SUPPLIED RECORDS.

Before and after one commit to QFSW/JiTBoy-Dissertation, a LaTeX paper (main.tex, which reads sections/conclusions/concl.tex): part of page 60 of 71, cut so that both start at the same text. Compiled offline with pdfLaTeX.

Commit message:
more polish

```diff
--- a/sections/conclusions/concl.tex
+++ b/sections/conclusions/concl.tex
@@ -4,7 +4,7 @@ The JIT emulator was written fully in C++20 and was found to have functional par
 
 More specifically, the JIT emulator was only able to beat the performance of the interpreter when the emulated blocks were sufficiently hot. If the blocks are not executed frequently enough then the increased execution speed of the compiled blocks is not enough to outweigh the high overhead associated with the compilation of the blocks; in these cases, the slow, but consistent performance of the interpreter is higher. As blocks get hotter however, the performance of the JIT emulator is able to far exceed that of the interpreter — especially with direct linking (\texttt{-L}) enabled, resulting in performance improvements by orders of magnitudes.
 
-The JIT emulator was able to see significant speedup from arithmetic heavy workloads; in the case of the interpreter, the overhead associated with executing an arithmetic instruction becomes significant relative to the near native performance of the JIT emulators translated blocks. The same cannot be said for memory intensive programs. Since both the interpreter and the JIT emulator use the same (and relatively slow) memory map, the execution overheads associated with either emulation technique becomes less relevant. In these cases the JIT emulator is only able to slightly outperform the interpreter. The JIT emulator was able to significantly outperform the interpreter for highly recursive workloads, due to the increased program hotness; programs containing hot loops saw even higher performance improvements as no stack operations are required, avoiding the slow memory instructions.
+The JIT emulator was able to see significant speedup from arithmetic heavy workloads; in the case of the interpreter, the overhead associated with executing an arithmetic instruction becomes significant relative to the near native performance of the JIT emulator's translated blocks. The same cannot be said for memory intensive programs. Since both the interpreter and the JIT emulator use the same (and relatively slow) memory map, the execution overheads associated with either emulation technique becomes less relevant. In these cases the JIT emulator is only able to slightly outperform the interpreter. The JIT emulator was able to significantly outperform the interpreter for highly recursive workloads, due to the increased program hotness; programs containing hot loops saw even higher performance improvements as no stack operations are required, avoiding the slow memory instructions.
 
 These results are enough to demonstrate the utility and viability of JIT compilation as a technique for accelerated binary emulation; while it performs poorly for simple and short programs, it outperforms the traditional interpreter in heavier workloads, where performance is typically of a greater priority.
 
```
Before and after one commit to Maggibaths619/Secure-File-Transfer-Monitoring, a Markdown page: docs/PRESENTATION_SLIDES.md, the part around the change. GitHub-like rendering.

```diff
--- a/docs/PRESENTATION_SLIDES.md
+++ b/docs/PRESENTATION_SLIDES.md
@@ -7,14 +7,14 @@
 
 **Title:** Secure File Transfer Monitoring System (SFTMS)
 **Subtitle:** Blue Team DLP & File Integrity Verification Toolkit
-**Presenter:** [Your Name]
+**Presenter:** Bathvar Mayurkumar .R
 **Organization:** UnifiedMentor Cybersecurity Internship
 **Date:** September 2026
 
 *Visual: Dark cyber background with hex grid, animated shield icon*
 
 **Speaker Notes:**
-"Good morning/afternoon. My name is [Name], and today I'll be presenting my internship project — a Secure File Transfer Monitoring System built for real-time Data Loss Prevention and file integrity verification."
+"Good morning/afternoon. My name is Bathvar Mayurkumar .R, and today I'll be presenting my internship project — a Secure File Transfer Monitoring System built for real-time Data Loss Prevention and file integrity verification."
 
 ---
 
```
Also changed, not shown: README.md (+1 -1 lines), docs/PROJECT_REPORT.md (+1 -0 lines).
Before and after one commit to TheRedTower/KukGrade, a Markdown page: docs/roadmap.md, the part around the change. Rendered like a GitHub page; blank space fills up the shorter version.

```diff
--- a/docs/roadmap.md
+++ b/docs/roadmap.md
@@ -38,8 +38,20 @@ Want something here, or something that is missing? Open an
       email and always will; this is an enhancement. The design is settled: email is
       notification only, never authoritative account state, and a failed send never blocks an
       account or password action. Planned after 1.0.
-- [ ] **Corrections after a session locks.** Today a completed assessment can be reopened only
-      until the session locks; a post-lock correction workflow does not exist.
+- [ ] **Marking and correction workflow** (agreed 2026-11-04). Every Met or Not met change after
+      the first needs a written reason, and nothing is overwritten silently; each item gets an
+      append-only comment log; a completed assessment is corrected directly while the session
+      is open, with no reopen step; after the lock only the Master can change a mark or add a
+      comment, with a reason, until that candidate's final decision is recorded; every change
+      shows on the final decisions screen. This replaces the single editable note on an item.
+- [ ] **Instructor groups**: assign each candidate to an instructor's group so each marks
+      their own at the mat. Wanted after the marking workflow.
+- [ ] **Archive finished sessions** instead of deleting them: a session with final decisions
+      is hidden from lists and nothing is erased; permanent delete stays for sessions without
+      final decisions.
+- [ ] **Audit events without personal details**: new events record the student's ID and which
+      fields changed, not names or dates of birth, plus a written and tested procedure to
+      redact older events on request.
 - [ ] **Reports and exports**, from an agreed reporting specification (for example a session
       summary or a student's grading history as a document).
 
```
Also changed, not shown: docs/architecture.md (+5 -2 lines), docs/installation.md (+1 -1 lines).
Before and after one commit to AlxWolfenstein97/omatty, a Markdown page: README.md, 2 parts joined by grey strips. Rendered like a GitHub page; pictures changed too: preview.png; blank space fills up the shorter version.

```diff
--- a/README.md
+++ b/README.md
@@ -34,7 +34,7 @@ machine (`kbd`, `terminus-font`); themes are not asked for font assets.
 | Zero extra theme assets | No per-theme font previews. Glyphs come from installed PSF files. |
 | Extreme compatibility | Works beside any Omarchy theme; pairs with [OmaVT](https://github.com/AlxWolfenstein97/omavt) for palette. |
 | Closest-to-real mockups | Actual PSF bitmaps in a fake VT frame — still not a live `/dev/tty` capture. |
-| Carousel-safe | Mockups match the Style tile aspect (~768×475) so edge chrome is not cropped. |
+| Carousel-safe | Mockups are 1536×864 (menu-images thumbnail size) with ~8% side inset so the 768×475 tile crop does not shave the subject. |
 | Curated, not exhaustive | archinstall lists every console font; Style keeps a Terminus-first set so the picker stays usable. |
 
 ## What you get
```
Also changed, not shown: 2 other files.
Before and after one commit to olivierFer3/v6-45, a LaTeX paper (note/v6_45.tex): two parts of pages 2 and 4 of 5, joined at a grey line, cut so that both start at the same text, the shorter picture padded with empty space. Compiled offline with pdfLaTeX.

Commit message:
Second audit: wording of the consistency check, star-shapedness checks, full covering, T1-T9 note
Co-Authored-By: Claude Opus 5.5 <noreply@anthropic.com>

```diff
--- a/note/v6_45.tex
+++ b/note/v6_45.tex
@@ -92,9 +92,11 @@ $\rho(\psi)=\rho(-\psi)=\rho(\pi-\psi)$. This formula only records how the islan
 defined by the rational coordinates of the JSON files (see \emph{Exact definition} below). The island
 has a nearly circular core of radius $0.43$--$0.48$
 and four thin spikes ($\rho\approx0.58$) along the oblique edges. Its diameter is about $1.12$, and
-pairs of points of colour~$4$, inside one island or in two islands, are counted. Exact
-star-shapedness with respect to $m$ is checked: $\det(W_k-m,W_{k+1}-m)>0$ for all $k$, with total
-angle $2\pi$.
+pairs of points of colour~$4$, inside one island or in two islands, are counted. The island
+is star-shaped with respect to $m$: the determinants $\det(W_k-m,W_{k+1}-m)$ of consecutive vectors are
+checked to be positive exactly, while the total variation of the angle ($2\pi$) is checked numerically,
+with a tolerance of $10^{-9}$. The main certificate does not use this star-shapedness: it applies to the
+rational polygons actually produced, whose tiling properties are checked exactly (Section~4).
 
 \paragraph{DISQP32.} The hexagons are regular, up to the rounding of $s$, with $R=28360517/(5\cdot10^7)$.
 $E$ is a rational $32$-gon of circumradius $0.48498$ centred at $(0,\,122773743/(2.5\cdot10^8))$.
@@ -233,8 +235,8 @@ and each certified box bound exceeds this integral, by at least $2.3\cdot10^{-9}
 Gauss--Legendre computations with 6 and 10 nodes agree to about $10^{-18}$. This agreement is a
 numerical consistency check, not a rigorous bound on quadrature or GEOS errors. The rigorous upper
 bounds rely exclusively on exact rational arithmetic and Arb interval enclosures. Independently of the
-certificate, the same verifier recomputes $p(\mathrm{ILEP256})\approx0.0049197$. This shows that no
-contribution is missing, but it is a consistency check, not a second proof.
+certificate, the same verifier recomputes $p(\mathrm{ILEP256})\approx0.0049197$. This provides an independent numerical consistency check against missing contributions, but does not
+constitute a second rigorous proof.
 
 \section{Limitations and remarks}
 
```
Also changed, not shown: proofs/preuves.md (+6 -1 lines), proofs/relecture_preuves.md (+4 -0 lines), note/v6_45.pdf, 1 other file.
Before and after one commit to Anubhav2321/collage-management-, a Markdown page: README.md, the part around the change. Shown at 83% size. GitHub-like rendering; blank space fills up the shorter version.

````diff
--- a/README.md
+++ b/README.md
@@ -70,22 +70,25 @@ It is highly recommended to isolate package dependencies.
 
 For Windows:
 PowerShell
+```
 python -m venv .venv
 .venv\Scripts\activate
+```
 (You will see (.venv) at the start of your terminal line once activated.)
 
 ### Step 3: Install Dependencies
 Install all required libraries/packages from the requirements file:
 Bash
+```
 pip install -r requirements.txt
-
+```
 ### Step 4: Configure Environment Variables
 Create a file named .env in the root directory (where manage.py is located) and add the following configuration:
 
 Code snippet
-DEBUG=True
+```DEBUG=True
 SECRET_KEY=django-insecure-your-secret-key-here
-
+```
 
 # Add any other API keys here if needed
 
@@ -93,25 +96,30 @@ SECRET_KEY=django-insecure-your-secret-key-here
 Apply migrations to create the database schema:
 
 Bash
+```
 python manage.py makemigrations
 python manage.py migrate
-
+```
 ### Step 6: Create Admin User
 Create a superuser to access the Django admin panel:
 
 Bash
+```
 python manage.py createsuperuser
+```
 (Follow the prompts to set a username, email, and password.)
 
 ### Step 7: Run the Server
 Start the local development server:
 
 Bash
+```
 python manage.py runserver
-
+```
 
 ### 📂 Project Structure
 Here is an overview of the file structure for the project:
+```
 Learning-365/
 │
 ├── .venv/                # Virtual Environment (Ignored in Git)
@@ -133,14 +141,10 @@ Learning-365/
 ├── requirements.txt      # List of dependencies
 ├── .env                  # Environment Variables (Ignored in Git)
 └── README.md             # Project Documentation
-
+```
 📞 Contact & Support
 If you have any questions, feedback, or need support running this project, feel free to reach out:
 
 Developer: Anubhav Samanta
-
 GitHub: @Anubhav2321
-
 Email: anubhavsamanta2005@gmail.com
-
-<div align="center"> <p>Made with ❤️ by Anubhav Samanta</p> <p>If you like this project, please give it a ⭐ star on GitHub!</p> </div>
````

WHAT THE EXERCISE ASKS.
Looking at the entries, count the lines where the word "docs" appears, and state the count by itself.

RESULT OF THIS TASK.
8